Exercise inputs
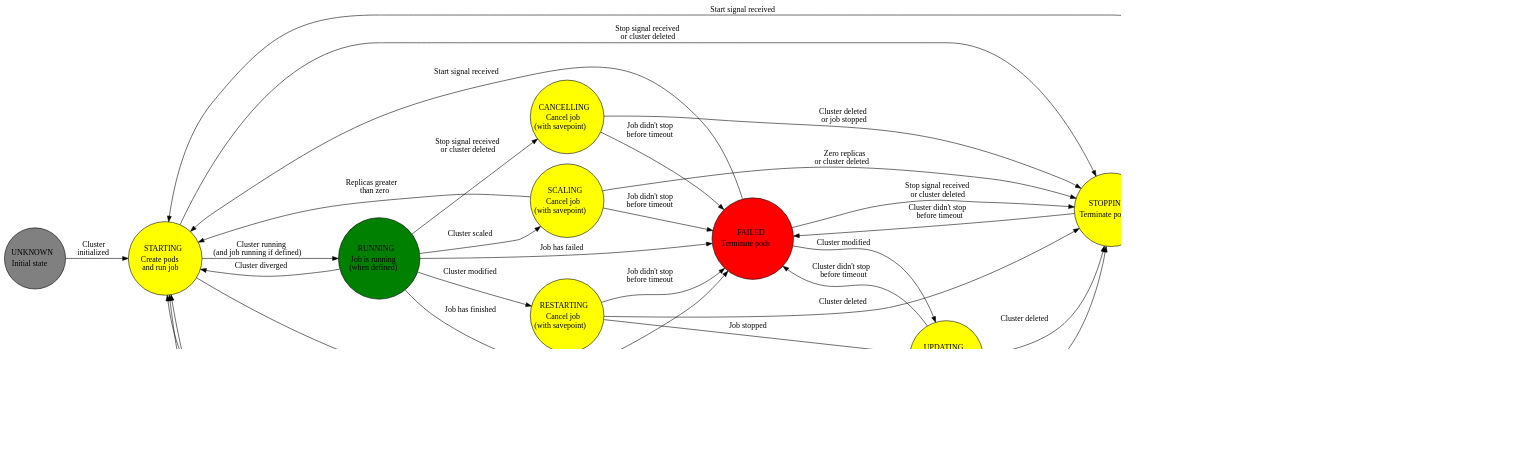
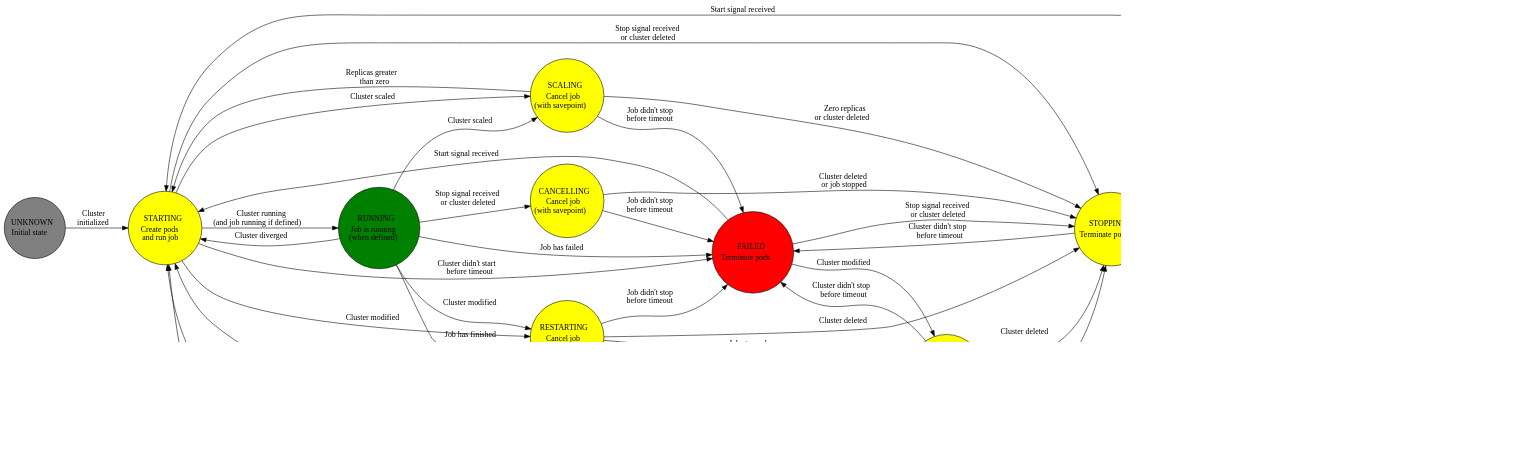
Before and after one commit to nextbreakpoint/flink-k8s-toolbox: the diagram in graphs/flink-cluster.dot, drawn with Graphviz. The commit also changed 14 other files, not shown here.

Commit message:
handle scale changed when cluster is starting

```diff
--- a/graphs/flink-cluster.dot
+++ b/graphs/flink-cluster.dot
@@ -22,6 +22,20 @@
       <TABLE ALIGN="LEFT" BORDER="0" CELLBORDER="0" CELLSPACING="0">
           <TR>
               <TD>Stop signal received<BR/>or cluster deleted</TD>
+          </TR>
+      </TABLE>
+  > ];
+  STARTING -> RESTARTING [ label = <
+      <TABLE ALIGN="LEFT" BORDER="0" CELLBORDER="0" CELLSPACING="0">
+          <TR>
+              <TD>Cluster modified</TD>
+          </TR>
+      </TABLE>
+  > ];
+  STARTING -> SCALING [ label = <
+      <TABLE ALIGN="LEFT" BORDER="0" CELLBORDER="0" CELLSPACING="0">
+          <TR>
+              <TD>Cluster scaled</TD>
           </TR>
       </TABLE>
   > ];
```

Required work
Your answer must be the full listing, reproduced word for word, without its pictures.

Result of the task
Before and after one commit to nextbreakpoint/flink-k8s-toolbox: the diagram in graphs/flink-cluster.dot, drawn with Graphviz. The commit also changed 14 other files, not shown here.

Commit message:
handle scale changed when cluster is starting

```diff
--- a/graphs/flink-cluster.dot
+++ b/graphs/flink-cluster.dot
@@ -22,6 +22,20 @@
       <TABLE ALIGN="LEFT" BORDER="0" CELLBORDER="0" CELLSPACING="0">
           <TR>
               <TD>Stop signal received<BR/>or cluster deleted</TD>
+          </TR>
+      </TABLE>
+  > ];
+  STARTING -> RESTARTING [ label = <
+      <TABLE ALIGN="LEFT" BORDER="0" CELLBORDER="0" CELLSPACING="0">
+          <TR>
+              <TD>Cluster modified</TD>
+          </TR>
+      </TABLE>
+  > ];
+  STARTING -> SCALING [ label = <
+      <TABLE ALIGN="LEFT" BORDER="0" CELLBORDER="0" CELLSPACING="0">
+          <TR>
+              <TD>Cluster scaled</TD>
           </TR>
       </TABLE>
   > ];
```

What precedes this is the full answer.